Local News Matters weekly newsletter
Start your week with a little inspiration. Sign up for our informative, community-based newsletter, delivered on Mondays with news about the Bay Area.
The club constructed the cross on Albany Hill in 1971 on a parcel of land that was then private property. The land was eventually sold to a developer and the Lions were given an easement to maintain the cross. In 1973, the developer transferred the land to the city, which accepted the land despite the easement and cross. The property eventually became Albany Hill Park.
Lions administrators said the club has maintained and regularly illuminated the cross for more than 50 years to mark traditional Christian religious holidays including Christmas and Easter as well as other events such as the anniversary of the Sept. 11, 2001, terror attacks. When lit at night, the cross can be seen from other parts of the Bay.

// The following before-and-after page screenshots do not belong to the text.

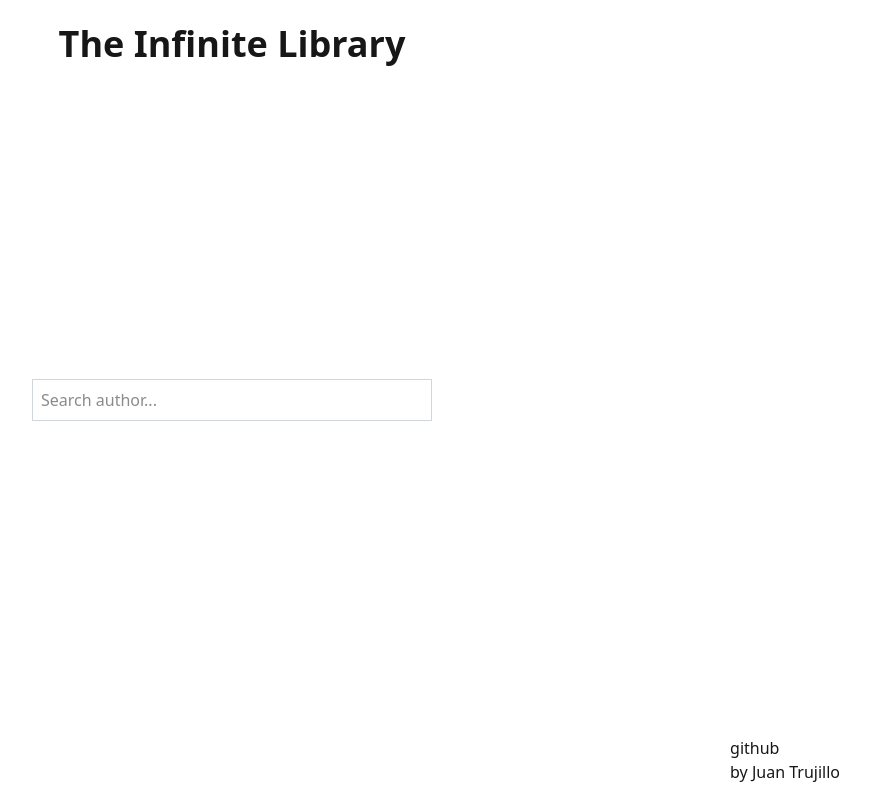
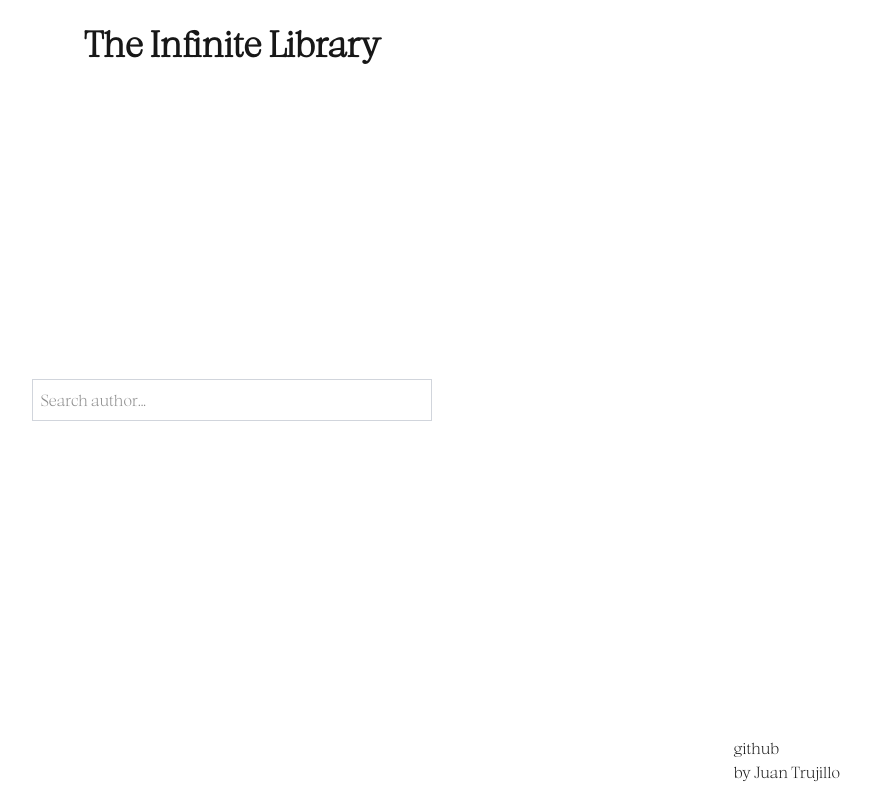
Before and after one commit to juanandrestt/infinite-library, a Next.js app: page / in a window 1280 px wide. Shown: the whole page, without its empty margins (408-1279 px from the left). Built offline with nearby package versions, Linux system fonts and the light colour scheme.

Commit message:
types and typeface

```diff
--- a/app/layout.tsx
+++ b/app/layout.tsx
@@ -1,5 +1,12 @@
 import type { Metadata } from "next";
+import localFont from "next/font/local";
 import "./globals.css";
+
+const aujournuitRegular = localFont({
+	src: "../public/fonts/Aujournuit-Regular.woff2",
+	display: "swap",
+	variable: "--font-aujournuit-regular",
+});
 
 export const metadata: Metadata = {
 	title: "The Infinite Library",
@@ -13,7 +20,7 @@ export default function RootLayout({
 }>) {
 	return (
 		<html lang='en'>
-			<body>{children}</body>
+			<body className={aujournuitRegular.className}>{children}</body>
 		</html>
 	);
 }
```
Also changed, not shown: public/fonts/Aujournuit-Densed.woff2 (added), public/fonts/Aujournuit-Regular.woff2 (added).
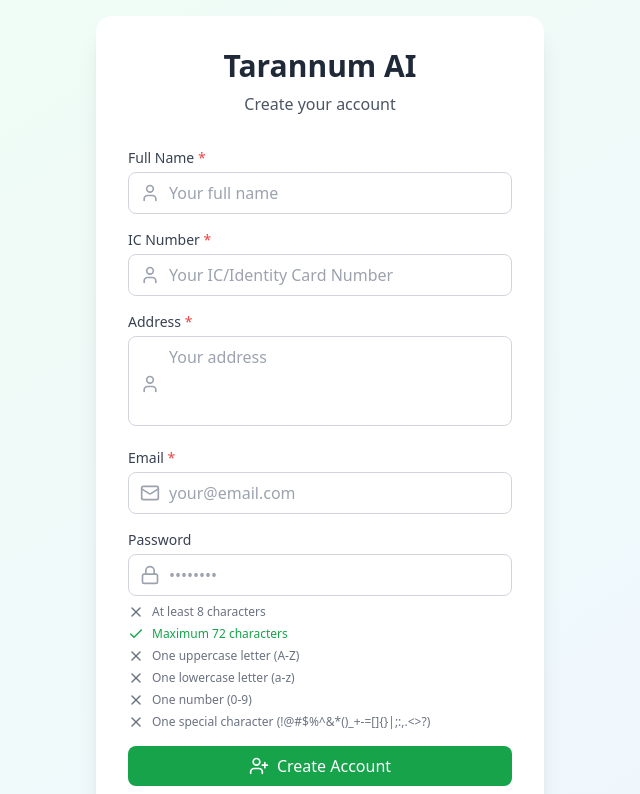
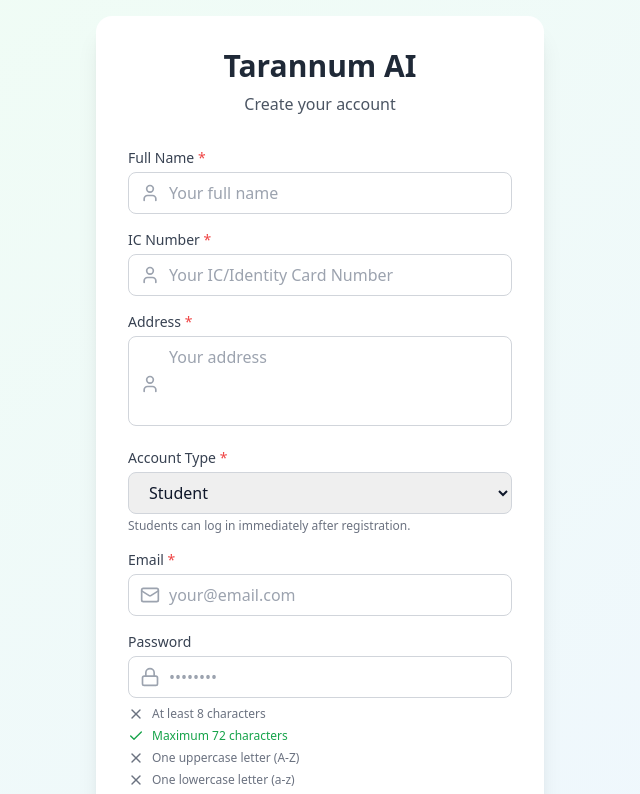
Before and after one commit to ScriptSavior57/Voice_analyze_frontend, a React (Vite) app: page /register in a window 1280 px wide. Shown: the top 794 px of the page, without its empty margins (320-960 px from the left). Built offline with nearby package versions, Linux system fonts and the light colour scheme; no server answers.

Commit message:
add qari regiter

```diff
--- a/components/Register.tsx
+++ b/components/Register.tsx
@@ -22,6 +22,7 @@ const Register: React.FC<RegisterProps> = ({ onSwitchToLogin, onSuccess, onClose
   const [fullName, setFullName] = useState("");
   const [icNumber, setIcNumber] = useState("");
   const [address, setAddress] = useState("");
+  const [role, setRole] = useState<"student" | "qari">("student");
   const [successMessage, setSuccessMessage] = useState<string | null>(null);
 
   // Password validation rules
@@ -54,11 +55,15 @@ const Register: React.FC<RegisterProps> = ({ onSwitchToLogin, onSuccess, onClose
           full_name: fullName || undefined,
           ic_number: icNumber || undefined,
           address: address || undefined,
-          role: "student", // Only student registration allowed
+          role: role, // Use selected role (student or qari)
         })
       ).unwrap();
-      // Show success message
-      setSuccessMessage("Registered successfully! Please wait for approval from admin before logging in.");
+      // Show success message based on role
+      if (role === "student") {
+        setSuccessMessage("Registered successfully! You can now log in.");
+      } else {
+        setSuccessMessage("Registered successfully! Please wait for approval from admin before logging in.");
+      }
       // Redirect to login after 3 seconds
       setTimeout(() => {
         onSuccess?.();
@@ -149,6 +154,28 @@ const Register: React.FC<RegisterProps> = ({ onSwitchToLogin, onSuccess, onClose
                 placeholder="Your address"
               />
             </div>
+          </div>
+
+          <div>
+            <label className="block text-sm font-medium text-gray-700 mb-1">
+              Account Type <span className="text-red-500">*</span>
+            </label>
+            <div className="relative">
+              <select
+                value={role}
+                onChange={(e) => setRole(e.target.value as "student" | "qari")}
+                required
+                className="w-full pl-4 pr-4 py-2 border border-gray-300 rounded-lg focus:ring-2 focus:ring-green-500 focus:border-transparent"
+              >
+                <option value="student">Student</option>
+                <option value="qari">Qari</option>
+              </select>
+            </div>
+            <p className="mt-1 text-xs text-gray-500">
+              {role === "student"
+                ? "Students can log in immediately after registration."
+                : "Qari accounts require admin approval before you can log in."}
+            </p>
           </div>
 
           <div>
--- a/services/authService.ts
+++ b/services/authService.ts
@@ -23,7 +23,7 @@ export interface RegisterData {
   full_name?: string;
   ic_number?: string;
   address?: string;
-  role: "student"; // Only student allowed in registration
+  role: "student" | "qari"; // Allow both student and qari registration
 }
 
 export interface AuthToken {
```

But the presence of the religious symbol on what is now public property has been a contentious issue.
In 2015, the cross came under attack from the group East Bay Atheists. In 2016, Albany officials had PG&E shut down power to the cross for 106 days on grounds that it posed safety issues and fire hazards. The Lions Club said that amounted to a

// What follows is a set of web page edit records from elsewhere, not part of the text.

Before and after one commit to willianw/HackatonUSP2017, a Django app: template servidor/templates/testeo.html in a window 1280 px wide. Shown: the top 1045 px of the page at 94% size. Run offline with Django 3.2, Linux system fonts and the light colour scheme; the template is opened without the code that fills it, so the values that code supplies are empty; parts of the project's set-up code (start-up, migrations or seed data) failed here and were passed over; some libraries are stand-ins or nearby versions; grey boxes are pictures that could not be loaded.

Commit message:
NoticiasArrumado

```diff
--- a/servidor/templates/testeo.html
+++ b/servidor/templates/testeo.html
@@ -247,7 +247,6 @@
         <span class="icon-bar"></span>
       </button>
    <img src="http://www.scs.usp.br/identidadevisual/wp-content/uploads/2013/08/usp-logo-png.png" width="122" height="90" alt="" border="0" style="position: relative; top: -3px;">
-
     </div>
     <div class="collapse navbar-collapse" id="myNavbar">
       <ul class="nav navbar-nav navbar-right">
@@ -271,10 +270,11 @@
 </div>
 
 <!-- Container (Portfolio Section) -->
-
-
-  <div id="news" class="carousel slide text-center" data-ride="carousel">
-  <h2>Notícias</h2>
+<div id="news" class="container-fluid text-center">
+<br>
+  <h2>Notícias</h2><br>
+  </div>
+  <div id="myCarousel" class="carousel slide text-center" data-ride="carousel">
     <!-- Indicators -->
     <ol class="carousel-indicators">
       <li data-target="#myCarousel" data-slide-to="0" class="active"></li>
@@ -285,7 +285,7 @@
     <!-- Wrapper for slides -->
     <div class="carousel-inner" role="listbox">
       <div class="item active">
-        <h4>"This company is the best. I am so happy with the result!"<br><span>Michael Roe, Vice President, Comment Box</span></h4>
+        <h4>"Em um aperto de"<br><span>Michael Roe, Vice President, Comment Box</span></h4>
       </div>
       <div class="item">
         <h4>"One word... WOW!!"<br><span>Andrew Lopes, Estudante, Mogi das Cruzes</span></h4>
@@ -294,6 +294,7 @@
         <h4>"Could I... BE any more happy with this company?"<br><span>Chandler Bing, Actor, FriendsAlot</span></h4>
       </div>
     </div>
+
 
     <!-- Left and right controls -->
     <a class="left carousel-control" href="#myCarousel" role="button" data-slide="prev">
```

harassment campaign to force the cross off the hill.
In 2018, a federal judge ruled the cross had no place in the 11-acre public park and that the city could remedy the situation by either selling the property to a private party or condemning the parcel through eminent domain.
While much of Albany Hill is protected open space, some of the land is still subject to residential development plans. Park supporters fear the popular nature preserve and hiking area containing the cross could be destroyed if easement access is granted to the adjacent neighborhood. A petition to save the park was launched on the Change.org website.

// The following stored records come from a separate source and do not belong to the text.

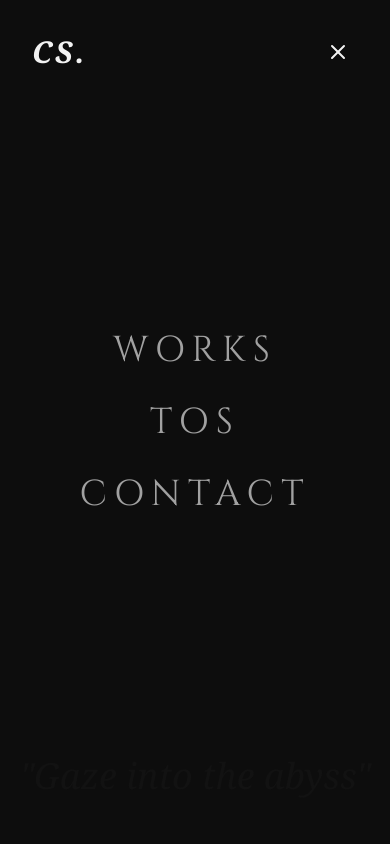
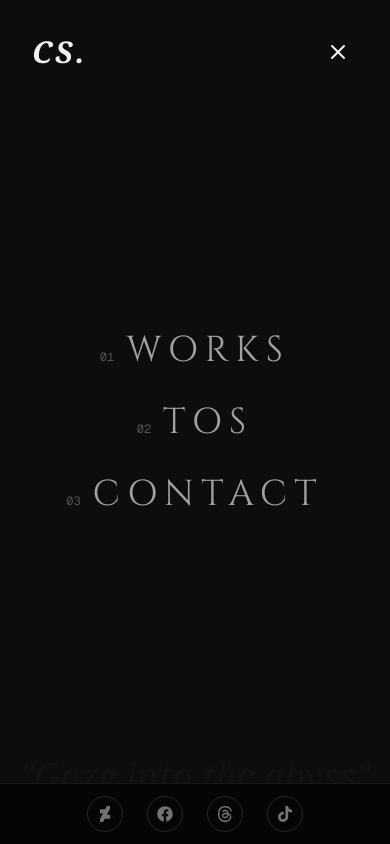
Before and after one commit to AshishSharma975/CS-Studio, a Next.js app: page / in a window 390 px wide. Both pictures are taken after a click on the button "Toggle Menu". Built offline with nearby package versions, Linux system fonts and the light colour scheme.

Commit message:
feat: add layout components including responsive header and social sidebar

```diff
--- a/app/layout.tsx
+++ b/app/layout.tsx
@@ -4,7 +4,7 @@ import { ThemeProvider } from "@/shared/components/providers";
 import "./globals.css";
 import { LenisScroll } from "@/shared/components/anims";
 import { Header } from "../shared/components/layout/Header";
-// import { SocialSidebar } from "../shared/components/layout/SocialSidebar";
+import { SocialSidebar } from "../shared/components/layout/SocialSidebar";
 // import { Footer } from "../shared/components/layout/Footer";
 import { siteConfig } from "@/config/site-config";
 import { Analytics } from "@vercel/analytics/next";
@@ -83,7 +83,7 @@ export default function RootLayout({
           <div className="min-h-screen flex flex-col">
             <LenisScroll />
             <Header />
-            {/* <SocialSidebar /> */}
+            <SocialSidebar />
             <main className="flex-1">{children}</main>
             {/* <Footer /> */}
             <Analytics />
--- a/package.json
+++ b/package.json
@@ -17,7 +17,8 @@
     "next": "16.4.2",
     "next-themes": "^0.4.6",
     "react": "19.3.0",
-    "react-dom": "19.3.0"
+    "react-dom": "19.3.0",
+    "react-icons": "^5.7.0"
   },
   "devDependencies": {
     "@tailwindcss/turbopack": "^4",
--- a/shared/components/layout/Header.tsx
+++ b/shared/components/layout/Header.tsx
@@ -19,7 +19,7 @@ export const Header = () => {
           <header className="fixed top-0 left-0 w-full z-50 px-8 lg:px-16 py-8 flex justify-between items-center mix-blend-difference text-white pointer-events-none">
             <Link
               href="/"
-              className="font-serif text-3xl font-bold italic tracking-widest pointer-events-auto"
+              className="font-serif text-3xl font-bold italic tracking-widest pointer-events-auto transition-transform hover:scale-105 duration-300"
             >
               CS.
             </Link>
@@ -29,7 +29,7 @@ export const Header = () => {
                 <Link
                   key={item.name}
                   href={item.href}
-                  className="text-neutral-400 hover:text-white transition-colors"
+                  className="relative text-neutral-400 hover:text-white transition-colors duration-300 py-1 after:content-[''] after:absolute after:bottom-0 after:left-0 after:w-0 after:h-[1px] after:bg-white hover:after:w-full after:transition-all after:duration-300"
                 >
                   {item.name}
                 </Link>
@@ -37,13 +37,36 @@ export const Header = () => {
             </nav>
 
             <div className="md:hidden pointer-events-auto">
-              <button
+              <motion.button
+                whileTap={{ scale: 0.9 }}
                 onClick={() => setIsMenuOpen(!isMenuOpen)}
-                className="text-white p-2"
+                className="text-white p-2 flex items-center justify-center"
                 aria-label="Toggle Menu"
               >
-                {isMenuOpen ? <IconX size={24} /> : <IconMenu2 size={24} />}
-              </button>
+                <AnimatePresence mode="wait">
+                  {isMenuOpen ? (
+                    <motion.div
+                      key="close"
+                      initial={{ rotate: -90, opacity: 0 }}
+                      animate={{ rotate: 0, opacity: 1 }}
+                      exit={{ rotate: 90, opacity: 0 }}
+                      transition={{ duration: 0.2 }}
+                    >
+                      <IconX size={24} />
+                    </motion.div>
+                  ) : (
+                    <motion.div
+                      key="menu"
+                      initial={{ rotate: 90, opacity: 0 }}
+                      animate={{ rotate: 0, opacity: 1 }}
+                      exit={{ rotate: -90, opacity: 0 }}
+                      transition={{ duration: 0.2 }}
+                    >
+                      <IconMenu2 size={24} />
+                    </motion.div>
+                  )}
+                </AnimatePresence>
+              </motion.button>
             </div>
           </header>
 
@@ -58,26 +81,41 @@ export const Header = () => {
               >
                 <div className="flex flex-col items-center gap-8">
                   {navLinks.map((link, i) => (
+                    <div key={link.name} className="overflow-hidden">
                       <motion.div
-                      key={link.name}
-                      initial={{ opacity: 0, y: 20 }}
-                      animate={{ opacity: 1, y: 0 }}
-                      transition={{ delay: i * 0.1 }}
+                        initial={{ y: "120%", opacity: 0 }}
+                        animate={{ y: 0, opacity: 1 }}
+                        exit={{ y: "120%", opacity: 0 }}
+                        transition={{
+                          duration: 0.5,
+                          delay: 0.15 + i * 0.1,
+                          ease: [0.33, 1, 0.68, 1]
+                        }}
                       >
                         <Link
                           href={link.href}
                           onClick={() => setIsMenuOpen(false)}
-                        className="font-cinzel text-4xl text-neutral-400 hover:text-white transition-colors uppercase tracking-[0.2em]"
+                          className="group flex items-baseline font-cinzel text-4xl text-neutral-400 hover:text-white transition-all duration-300 uppercase tracking-[0.2em] hover:translate-x-2"
                         >
-                        {link.name}
+                          <span className="text-xs font-mono text-neutral-600 group-hover:text-neutral-300 transition-colors mr-3 tracking-normal select-none">
+                            0{i + 1}
+                          </span>
+                          <span>{link.name}</span>
                         </Link>
                       </motion.div>
+                    </div>
                   ))}
                 </div>
 
-                <div className="absolute bottom-12 left-1/2 -translate-x-1/2 text-neutral-800 font-serif italic text-4xl opacity-20 pointer-events-none select-none whitespace-nowrap">
+                <motion.div
+                  initial={{ opacity: 0, y: 20 }}
+                  animate={{ opacity: 0.2, y: 0 }}
+                  exit={{ opacity: 0 }}
+                  transition={{ delay: 0.45, duration: 0.8 }}
+                  className="absolute bottom-12 left-1/2 -translate-x-1/2 text-neutral-800 font-serif italic text-4xl pointer-events-none select-none whitespace-nowrap"
+                >
                   "Gaze into the abyss"
-                </div>
+                </motion.div>
               </motion.div>
             )}
           </AnimatePresence>
--- /dev/null
+++ b/shared/components/layout/SocialSidebar.tsx
@@ -0,0 +1,89 @@
+
+"use client";
+
+import { a } from "framer-motion/client";
+import {
+  FaFacebook,
+  FaTiktok,
+  FaDeviantart,
+} from "react-icons/fa";
+import { SiThreads } from "react-icons/si";
+
+const SOCIALS = [
+  {
+    href: "https://www.deviantart.com/cachetqn",
+    label: "DeviantArt",
+    Icon: FaDeviantart,
+  },
+  {
+    href: "https://www.facebook.com/motu43",
+    label: "Facebook",
+    Icon: FaFacebook,
+  },
+  {
+    href: "https://www.threads.net/@ginkomegane",
+    label: "Threads",
+    Icon: SiThreads,
+  },
+  {
+    href: "https://www.tiktok.com/@cachet4k",
+    label: "TikTok",
+    Icon: FaTiktok,
+  },
+];
+
+export const SocialSidebar = () => {
+    return (
+        <>
+            <aside className="fixed left-5 top-1/2 -translate-y-1/2 z-50 hidden md:flex flex-col items-center gap-6 " aria-label="Social Links">
+                {SOCIALS.map(({ href, label, Icon }) => {
+                    return (
+                        <a
+                            key={label}
+                            href={href}
+                            target="_blank"
+                            rel="noopener noreferrer"
+                            aria-label={label}
+                            className="group relative flex items-center"
+                        >
+                            <span className="absolute left-9 text-[9px] tracking-[0.3em] font-sans uppercase text-neutral-500 whitespace-nowrap opacity-0 -translate-x-2 group-hover:opacity-100 group-hover:translate-x-0 transition-all duration-300 ease-out pointer-events-none">
+                                {label}
+                            </span>
+
+                            <span className="flex items-center justify-center w-8 h-8 rounded-full border border-neutral-800 group-hover:border-[#8a0303]/50 group-hover:bg-[#8a0303]/10 transition-all duration-300">
+                                <Icon
+                                    size={16}
+                                    className="text-neutral-500 group-hover:text-[#8a0303] group-hover:scale-110 transition-all duration-300"
+                                />
+                            </span>
+                        </a>
+                    );
+                })}
+                <div className="w-px h-16 bg-neutral-800"></div>
+            </aside>
+
+            <nav className="fixed bottom-0 left-0 right-0 z-50 flex md:hidden items-center justify-center gap-6 py-3 bg-[#050505]/90 backdrop:blur-sm border-t border-neutral-900"
+            aria-label="Social Links">
+                {SOCIALS.map(({ href, label, Icon }) => {
+                    return (
+                        <a
+                            key={label}
+                            href={href}
+                            target="_blank"
+                            rel="noopener noreferrer"
+                            aria-label={label}
+                            className="group relative flex items-center"
+                        >
+                            <span className="flex items-center justify-center w-9 h-9 rounded-full border border-neutral-800 hover:border-[#8a0303]/50 hover:bg-[#8a0303]/10 transition-all duration-300">
+                                <Icon
+                                    size={16}
+                                    className="text-neutral-500 hover:text-[#8a0303] transition-colors duration-300"
+                                />
+                            </span>
+                        </a>
+                    );
+                })}
+            </nav>
+        </>
+    );
+};
--- /dev/null
+++ b/shared/components/layout/index.ts
@@ -0,0 +1,2 @@
+export * from "./Header"
+export * from "./SocialSidebar"
```
Also changed, not shown: 1 other file (tests, documents, lock files or other folders). Lines whose indentation alone changed are shown as unchanged.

On the other side of the debate, a group calling itself Albany Hill 4 All launched its own counter petition calling on the Albany City Council to support removal of the cross as a reflection of the community’s cultural diversity and desire to be welcoming to all religions.
The Lions Club in March offered to purchase the small lot from the city. It is unclear what will happen now that the offer has been rejected.